== SUPPLIED MATERIAL

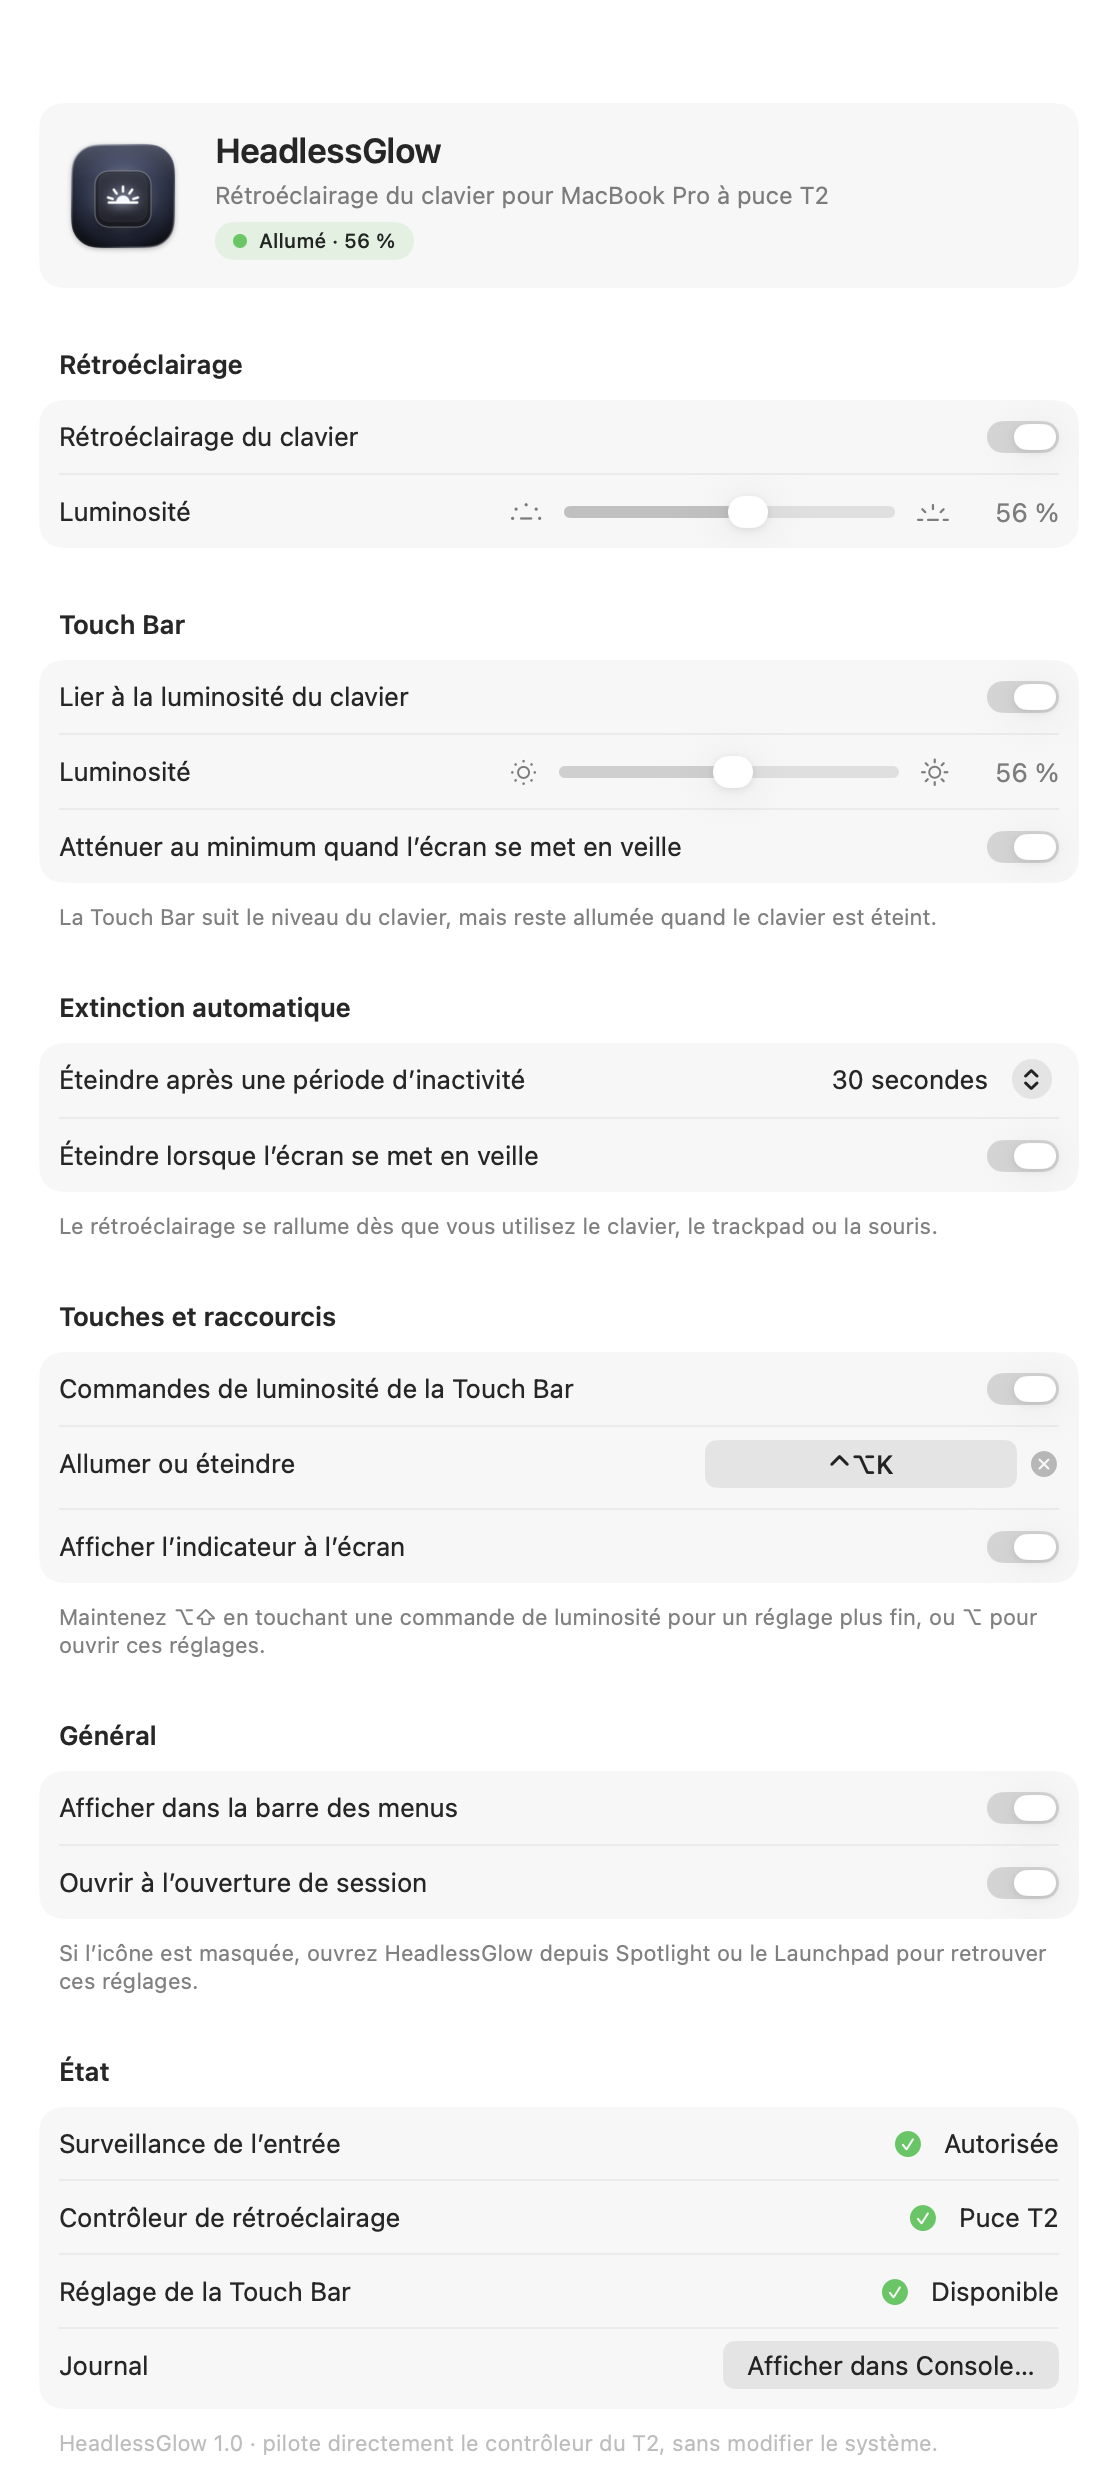
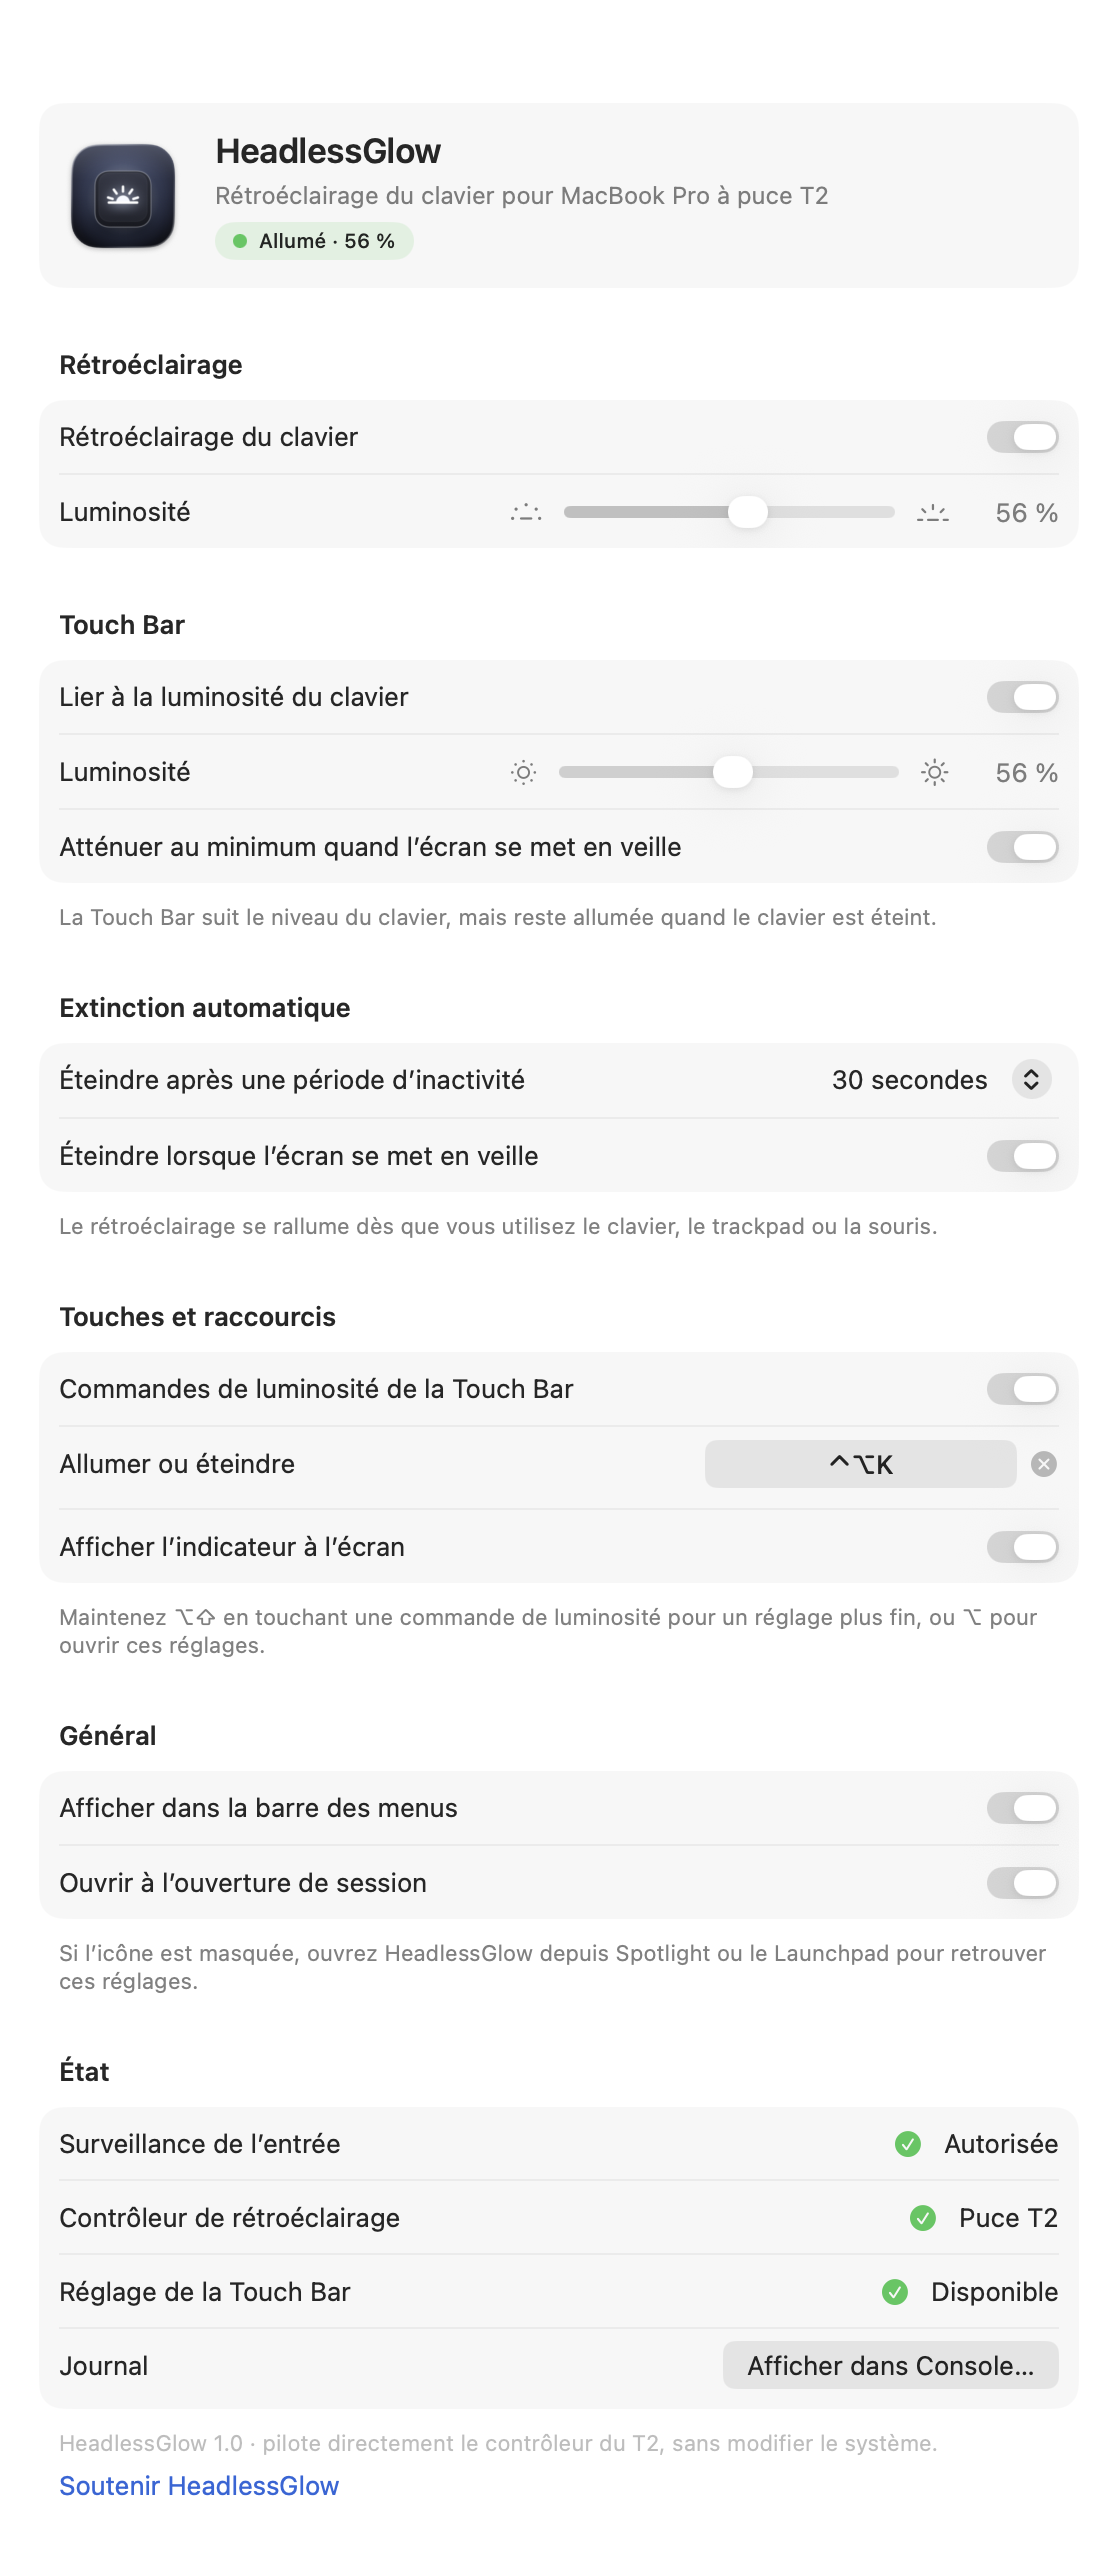
Add donation options
- README (English and French): Support section with BTC, ETH/USDC/USDT
  (Ethereum, Base, Arbitrum, Optimism) and LTC addresses
- GitHub "Sponsor" button (FUNDING.yml) linking to that section
- Discreet "Support HeadlessGlow" link at the bottom of the settings
- Updated screenshots

diff --git a/src/app/SettingsView.swift b/src/app/SettingsView.swift
@@ -142,9 +142,15 @@ struct SettingsView: View {
             } header: {
                 Text("Status")
             } footer: {
-                Text("HeadlessGlow \(AppEnv.version) · drives the T2 controller directly, without modifying the system.")
-                    .foregroundStyle(.tertiary)
-                    .frame(maxWidth: .infinity, alignment: .leading)   // leading on every macOS version
+                VStack(alignment: .leading, spacing: 6) {
+                    Text("HeadlessGlow \(AppEnv.version) · drives the T2 controller directly, without modifying the system.")
+                        .foregroundStyle(.tertiary)
+                    // The link target is localized too: the French README has its own section.
+                    if let url = URL(string: tr("https://github.com/OnixBrave/HeadlessGlow#support")) {
+                        Link("Support HeadlessGlow", destination: url)
+                    }
+                }
+                .frame(maxWidth: .infinity, alignment: .leading)   // leading on every macOS version
             }
         }
         .formStyle(.grouped)

diff --git a/README.fr.md b/README.fr.md
@@ -155,6 +155,18 @@ Le script retire l’app, la commande, le service, les réglages, l’autorisati
 
 HeadlessGlow utilise des interfaces matérielles non documentées. Il a été testé sur un seul modèle ; utilisez-le à vos risques. Il n’est ni affilié à Apple ni approuvé par Apple. MacBook Pro, Touch Bar et macOS sont des marques d’Apple Inc.
 
+## Soutenir le projet
+
+HeadlessGlow est gratuit et open source. S’il a rallumé votre clavier et que vous voulez dire merci, les dons sont les bienvenus :
+
+| Monnaie | Réseau | Adresse |
+|---|---|---|
+| Bitcoin (BTC) | Bitcoin | `bc1qsmpzq2hzruf2lgpexz4wtg0p0c0t8uxujnckfw` |
+| ETH, USDC, USDT | Ethereum, Base, Arbitrum ou Optimism | `0x2860E6465E03E714e4eCa092DcaeCCE2CE601D1C` |
+| Litecoin (LTC) | Litecoin | `LeDfGzBNgJGJURon1LCizT9n8LshTThBjD` |
+
+Vérifiez le réseau dans votre portefeuille avant d’envoyer. Sur Base, Arbitrum ou Optimism, les frais coûtent une fraction de centime. Mettre une étoile au dépôt et dire comment HeadlessGlow fonctionne sur votre Mac aide beaucoup aussi.
+
 ## Licence
 
 [MIT](LICENSE) © 2026 OnixBrave

diff --git a/README.md b/README.md
@@ -155,6 +155,18 @@ This removes the app, the command, the login service, the settings, the permissi
 
 HeadlessGlow uses undocumented hardware interfaces. It has been tested on a single model; use it at your own risk. It is not affiliated with or endorsed by Apple. MacBook Pro, Touch Bar and macOS are trademarks of Apple Inc.
 
+## Support
+
+HeadlessGlow is free and open source. If it brought your keyboard back to life and you'd like to say thanks, donations are welcome:
+
+| Currency | Network | Address |
+|---|---|---|
+| Bitcoin (BTC) | Bitcoin | `bc1qsmpzq2hzruf2lgpexz4wtg0p0c0t8uxujnckfw` |
+| ETH, USDC, USDT | Ethereum, Base, Arbitrum or Optimism | `0x2860E6465E03E714e4eCa092DcaeCCE2CE601D1C` |
+| Litecoin (LTC) | Litecoin | `LeDfGzBNgJGJURon1LCizT9n8LshTThBjD` |
+
+Check the network in your wallet before sending. On Base, Arbitrum or Optimism, fees are a fraction of a cent. Starring the repository and reporting how HeadlessGlow works on your Mac help a lot too.
+
 ## License
 
 [MIT](LICENSE) © 2026 OnixBrave

diff --git a/.github/release-notes.md b/.github/release-notes.md
@@ -22,6 +22,8 @@ The app isn't notarized (that requires a paid Apple Developer account), so `inst
 
 SHA-256 of the zip: `{{SHA256}}`
 
+Like it? See [Support](https://github.com/OnixBrave/HeadlessGlow#support) for donation addresses.
+
 ---
 
 **Français** : téléchargez le zip, ouvrez-le, puis dans le Terminal : `cd ~/Downloads/HeadlessGlow-{{VERSION}} && ./install.sh`, et autorisez HeadlessGlow dans *Réglages Système → Confidentialité et sécurité → Surveillance de l’entrée*. Détails dans le [README en français](https://github.com/OnixBrave/HeadlessGlow/blob/main/README.fr.md).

====

PROMPT: Which lines above include the word "section"? Return each one.

ANSWER FOR THE TASK:
- README (English and French): Support section with BTC, ETH/USDC/USDT
- GitHub "Sponsor" button (FUNDING.yml) linking to that section
+                    // The link target is localized too: the French README has its own section.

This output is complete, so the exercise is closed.